## Problem to solve
Aside from the pictures, the entries should be given again exactly.

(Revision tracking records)

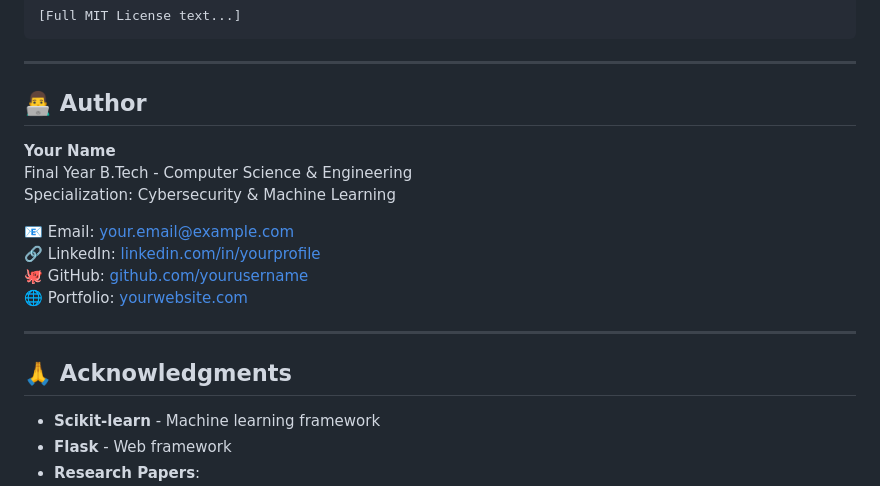
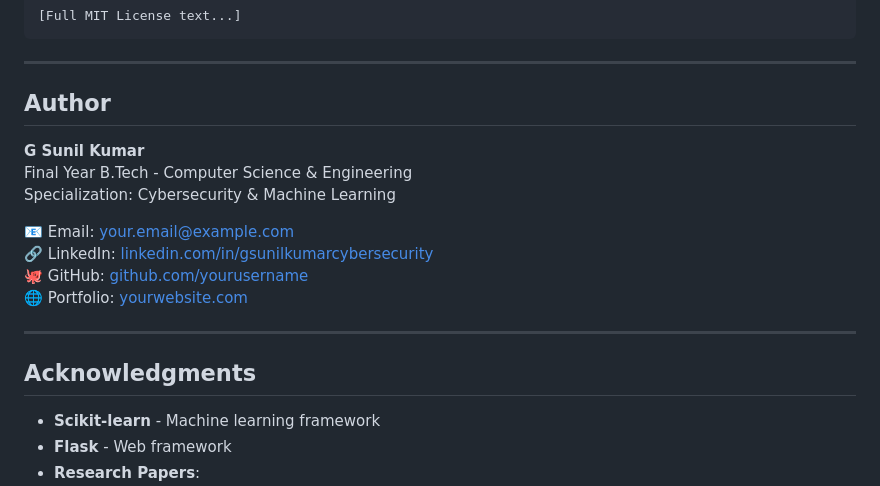
Before and after one commit to skuser404/EchoLock, a Markdown page: README.md, the part around one of its changes. GitHub-like rendering.

Commit message:
Update README.md
Updated section headings and formatting in README.md for consistency and clarity.

```diff
--- a/README.md
+++ b/README.md
@@ -483,20 +483,20 @@ furnished to do so, subject to the following conditions:
 
 ---
 
-## 👨‍💻 Author
+## Author
 
-**Your Name**
+**G Sunil Kumar**
 Final Year B.Tech - Computer Science & Engineering
 Specialization: Cybersecurity & Machine Learning
 
 📧 Email: your.email@example.com
-🔗 LinkedIn: [linkedin.com/in/yourprofile](https://linkedin.com/in/yourprofile)
+🔗 LinkedIn: [linkedin.com/in/gsunilkumarcybersecurity](https://www.linkedin.com/in/gsunilkumarcybersecurity)
 🐙 GitHub: [github.com/yourusername](https://github.com/yourusername)
 🌐 Portfolio: [yourwebsite.com](https://yourwebsite.com)
 
 ---
 
-## 🙏 Acknowledgments
+## Acknowledgments
 
 - **Scikit-learn** - Machine learning framework
 - **Flask** - Web framework
```
Also changed, not shown: other parts of README.md (+31 -31 lines).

## Exercise answer
Before and after one commit to skuser404/EchoLock, a Markdown page: README.md, the part around one of its changes. GitHub-like rendering.

Commit message:
Update README.md
Updated section headings and formatting in README.md for consistency and clarity.

```diff
--- a/README.md
+++ b/README.md
@@ -483,20 +483,20 @@ furnished to do so, subject to the following conditions:
 
 ---
 
-## 👨‍💻 Author
+## Author
 
-**Your Name**
+**G Sunil Kumar**
 Final Year B.Tech - Computer Science & Engineering
 Specialization: Cybersecurity & Machine Learning
 
 📧 Email: your.email@example.com
-🔗 LinkedIn: [linkedin.com/in/yourprofile](https://linkedin.com/in/yourprofile)
+🔗 LinkedIn: [linkedin.com/in/gsunilkumarcybersecurity](https://www.linkedin.com/in/gsunilkumarcybersecurity)
 🐙 GitHub: [github.com/yourusername](https://github.com/yourusername)
 🌐 Portfolio: [yourwebsite.com](https://yourwebsite.com)
 
 ---
 
-## 🙏 Acknowledgments
+## Acknowledgments
 
 - **Scikit-learn** - Machine learning framework
 - **Flask** - Web framework
```
Also changed, not shown: other parts of README.md (+31 -31 lines).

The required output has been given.